Texas parents who are unmarried or divorced may not have a formal child support agreement in place. According to a forthcoming study, while parents and children are better served in the current child support system in terms of more families getting more assistance, overall, the number of families in the system are down. In 2004, 60 percent of custodial parents who were eligible for child support had a formal agreement in place. By 2014, that number had dropped to 49 percent.
This has many implications for a child's well-being. When both parents are paying toward a child's support, this increases income and the child's access to resources, and this access has been linked to better outcomes. Furthermore, not getting child support increases the stress on the custodial parent, and this is linked to worse outcomes for the child.
Children who are in more financially secure situations tend to have fewer behavioral problems and better cognitive skills. Another benefit of child support is that parents who pay it also tend to see their children more than parents who do not.
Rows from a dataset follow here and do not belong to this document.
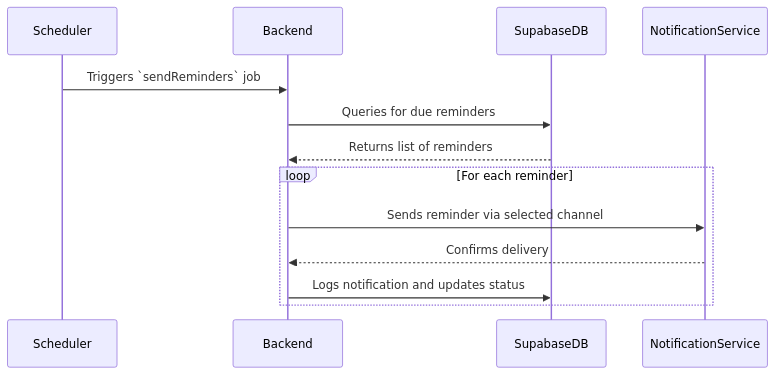
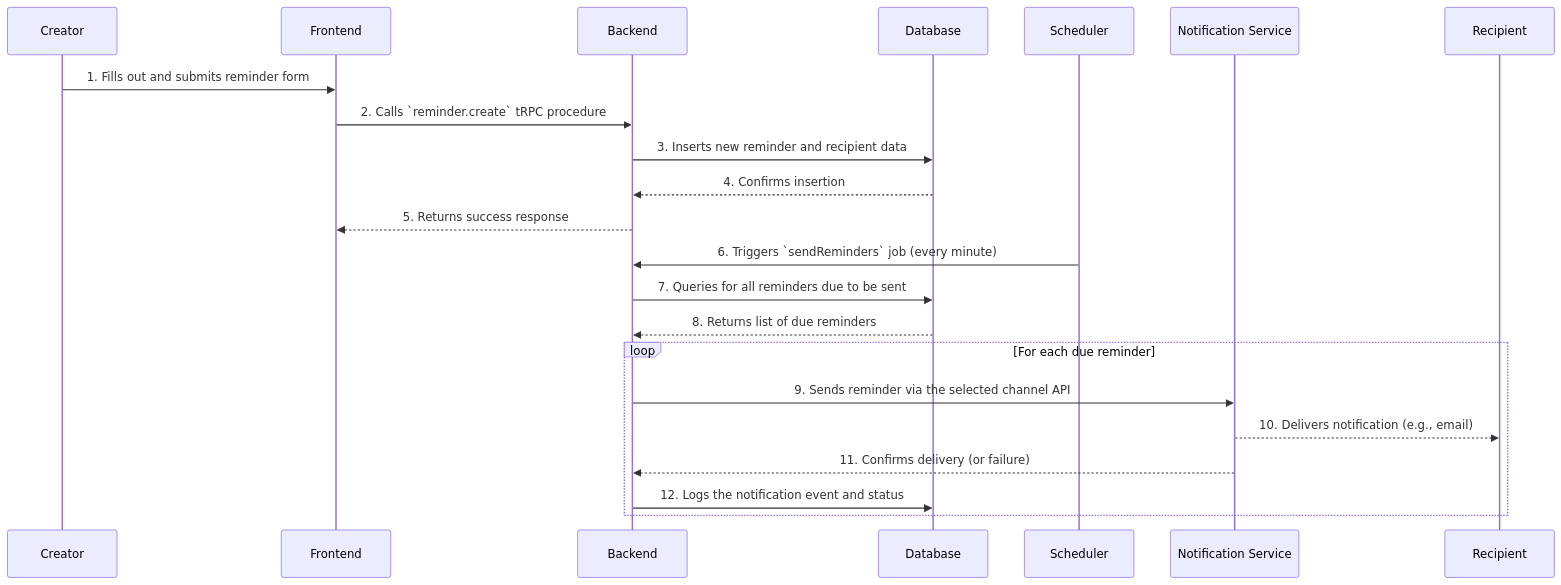
The third of 3 diagrams in 03-System-Architecture.md (arumaldodrla/ReminderSent), drawn with Mermaid before and after one commit. The commit also changed other lines of this file and 7 other files, not shown here.

````diff
--- a/03-System-Architecture.md
+++ b/03-System-Architecture.md
@@ -74,16 +85,27 @@
 ```mermaid
 sequenceDiagram
+    participant Creator
+    participant Frontend
+    participant Backend
+    participant DB as Database
     participant Scheduler
-    participant Backend
-    participant SupabaseDB
-    participant NotificationService
+    participant NotifService as Notification Service
+    participant Recipient
 
-    Scheduler->>Backend: Triggers `sendReminders` job
-    Backend->>SupabaseDB: Queries for due reminders
-    SupabaseDB-->>Backend: Returns list of reminders
-    loop For each reminder
-        Backend->>NotificationService: Sends reminder via selected channel
-        NotificationService-->>Backend: Confirms delivery
-        Backend->>SupabaseDB: Logs notification and updates status
+    Creator->>Frontend: 1. Fills out and submits reminder form
+    Frontend->>Backend: 2. Calls `reminder.create` tRPC procedure
+    Backend->>DB: 3. Inserts new reminder and recipient data
+    DB-->>Backend: 4. Confirms insertion
+    Backend-->>Frontend: 5. Returns success response
+    
+    Scheduler->>Backend: 6. Triggers `sendReminders` job (every minute)
+    Backend->>DB: 7. Queries for all reminders due to be sent
+    DB-->>Backend: 8. Returns list of due reminders
+    
+    loop For each due reminder
+        Backend->>NotifService: 9. Sends reminder via the selected channel API
+        NotifService-->>Recipient: 10. Delivers notification (e.g., email)
+        NotifService-->>Backend: 11. Confirms delivery (or failure)
+        Backend->>DB: 12. Logs the notification event and status
     end
 ```
````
This parent is often the father, so establishing regular child support payments may improve a child's relationship with their father.
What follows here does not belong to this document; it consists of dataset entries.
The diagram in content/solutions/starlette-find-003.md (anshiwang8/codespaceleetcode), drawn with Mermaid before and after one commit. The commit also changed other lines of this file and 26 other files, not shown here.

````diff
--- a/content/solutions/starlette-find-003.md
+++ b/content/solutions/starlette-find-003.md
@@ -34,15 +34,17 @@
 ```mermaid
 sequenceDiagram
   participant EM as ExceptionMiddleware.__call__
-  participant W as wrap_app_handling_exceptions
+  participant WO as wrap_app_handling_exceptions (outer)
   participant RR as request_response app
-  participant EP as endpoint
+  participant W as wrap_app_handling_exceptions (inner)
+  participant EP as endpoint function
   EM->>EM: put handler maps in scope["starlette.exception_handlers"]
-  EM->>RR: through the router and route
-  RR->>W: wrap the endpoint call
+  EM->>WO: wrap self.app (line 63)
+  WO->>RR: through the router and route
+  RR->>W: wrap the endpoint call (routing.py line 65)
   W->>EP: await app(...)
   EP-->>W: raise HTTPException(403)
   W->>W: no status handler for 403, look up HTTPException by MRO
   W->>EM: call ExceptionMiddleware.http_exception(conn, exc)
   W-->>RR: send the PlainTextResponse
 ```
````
A legal child support agreement means that the custodial parent has a number of legal channels for enforcing payment. However, the legal system recognizes that not all parents are able to provide equally for their children, and courts take income and other factors into account when ordering child support. If a parent loses their job or has another material change in circumstances that means they will struggle to pay the amount ordered, that parent can go through the court system to request a modification in the agreement. The parent should continue paying the same amount until the modification is approved.